The United States just passed a dubious milestone: Government debt surged to an all-time high, passing $14 trillion - $45,300 for every person in the country.
That means Congress soon will have to lift the legal debt ceiling to give the almost maxed-out government an even higher credit limit or dramatically cut spending to stay under the current cap. Either way, a fight is ahead on Capitol Hill, inflamed by the passions of tea party activists and deficit hawks.
Each side is blaming the other for an approaching economic train wreck as Washington wrestles with how to keep the government in business and avoid defaulting on global financial obligations.
Bills that would increase the debt limit are among the most unpopular in Congress, serving as pawns for decades in high-stakes bargaining. Until now, the ending has been the same: We go to the brink before raising the ceiling.
All bets may be off, however, in this charged political environment, despite some signs that the partisan rhetoric is softening after the recent shootings in Arizona.
Treasury Secretary Timothy F. Geithner says that not increasing the nation's borrowing authority would be "a catastrophe," perhaps rivaling the financial meltdown of 2008-2009.
Congressional Republicans, flexing their muscle after November's midterm victories, say that the election results show that people are weary of big government and deficit spending, and that it's time to draw the line against more borrowing.
Defeating a new increase in the debt limit has become a priority for the tea party movement and other small-government conservatives.
So far, the new GOP majority has proved accommodating. Republicans are moving to make good on their promise to cut $100 billion from domestic spending this year. They adopted a rules change by House Speaker John A. Boehner (Ohio) that should make it easier to block a debt-limit increase.

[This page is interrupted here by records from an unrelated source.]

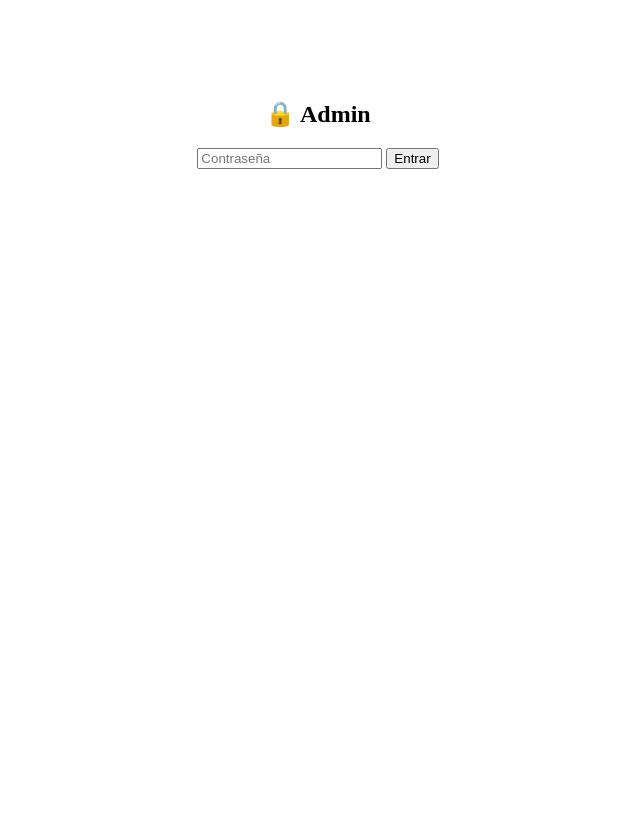
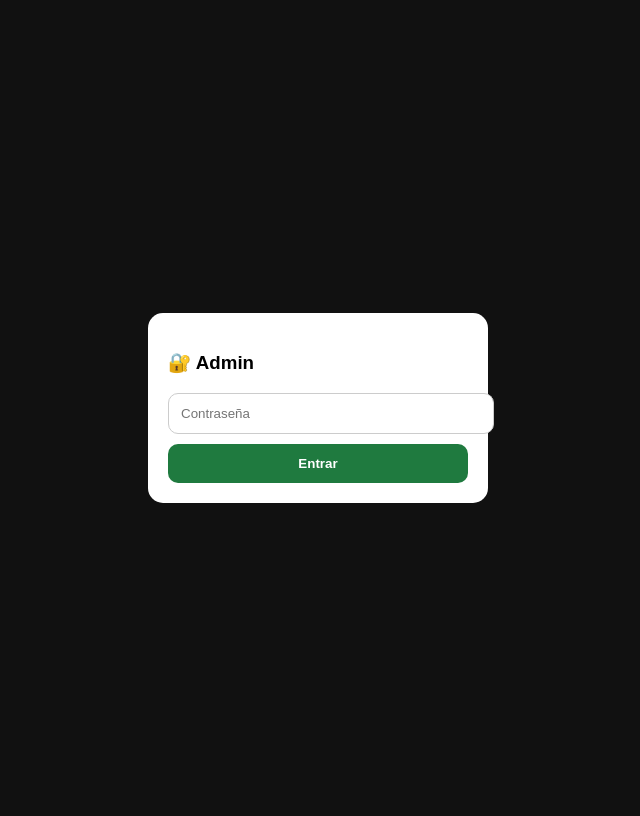
Before and after one commit to El-gordo-toni/convocatoria-v2.0, a Flask app: page /admin-secret in a window 1280 px wide. Shown: the whole page, without its empty margins (322-962 px from the left). Before the commit the page ends 169 px from the top, so only its background shows below. Run offline with Flask 3, Linux system fonts and the light colour scheme; parts of the project's set-up code (start-up, migrations or seed data) failed here and were passed over.

Commit message:
Update admin_login.html

```diff
--- a/templates/admin_login.html
+++ b/templates/admin_login.html
@@ -1,13 +1,58 @@
 <!DOCTYPE html>
 <html>
-<body style="text-align:center; margin-top:100px;">
+<head>
+<meta name="viewport" content="width=device-width, initial-scale=1.0">
 
-<h2>🔒 Admin</h2>
+<style>
+body{
+    font-family:sans-serif;
+    background:#111;
+    color:white;
+    display:flex;
+    justify-content:center;
+    align-items:center;
+    height:100vh;
+}
 
-<form method="POST" action="/admin">
-<input type="password" name="password" placeholder="Contraseña">
-<button>Entrar</button>
+.card{
+    background:white;
+    color:black;
+    padding:20px;
+    border-radius:15px;
+    width:300px;
+}
+
+input{
+    width:100%;
+    padding:12px;
+    margin-bottom:10px;
+    border-radius:10px;
+    border:1px solid #ccc;
+}
+
+button{
+    width:100%;
+    padding:12px;
+    border:none;
+    border-radius:10px;
+    background:#1f7a3f;
+    color:white;
+    font-weight:bold;
+}
+</style>
+</head>
+
+<body>
+
+<div class="card">
+<h3>🔐 Admin</h3>
+
+<form action="/admin" method="POST">
+    <input type="password" name="password" placeholder="Contraseña">
+    <button type="submit">Entrar</button>
 </form>
+
+</div>
 
 </body>
 </html>
```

The national debt is the accumulation of years of deficit spending dating to the days of George Washington. The debt usually advances in times of war and retreats in times of peace.
Remarkably, about half of today's national debt was run up in the past six years. It soared from $7.6 trillion in January 2005 as President George W. Bush began his second term to $10.6 trillion the day President Obama was inaugurated and to $14.02 trillion now. The period has seen two major wars and the deepest economic downturn since the 1930s.
With a $1.7 trillion deficit in fiscal 2010 alone, and the government on track to spend $1.3 trillion more than it takes in this year, annual budget deficits are adding about $4 billion a day to the national debt. Put another way, the government is borrowing 41 cents for every dollar it spends.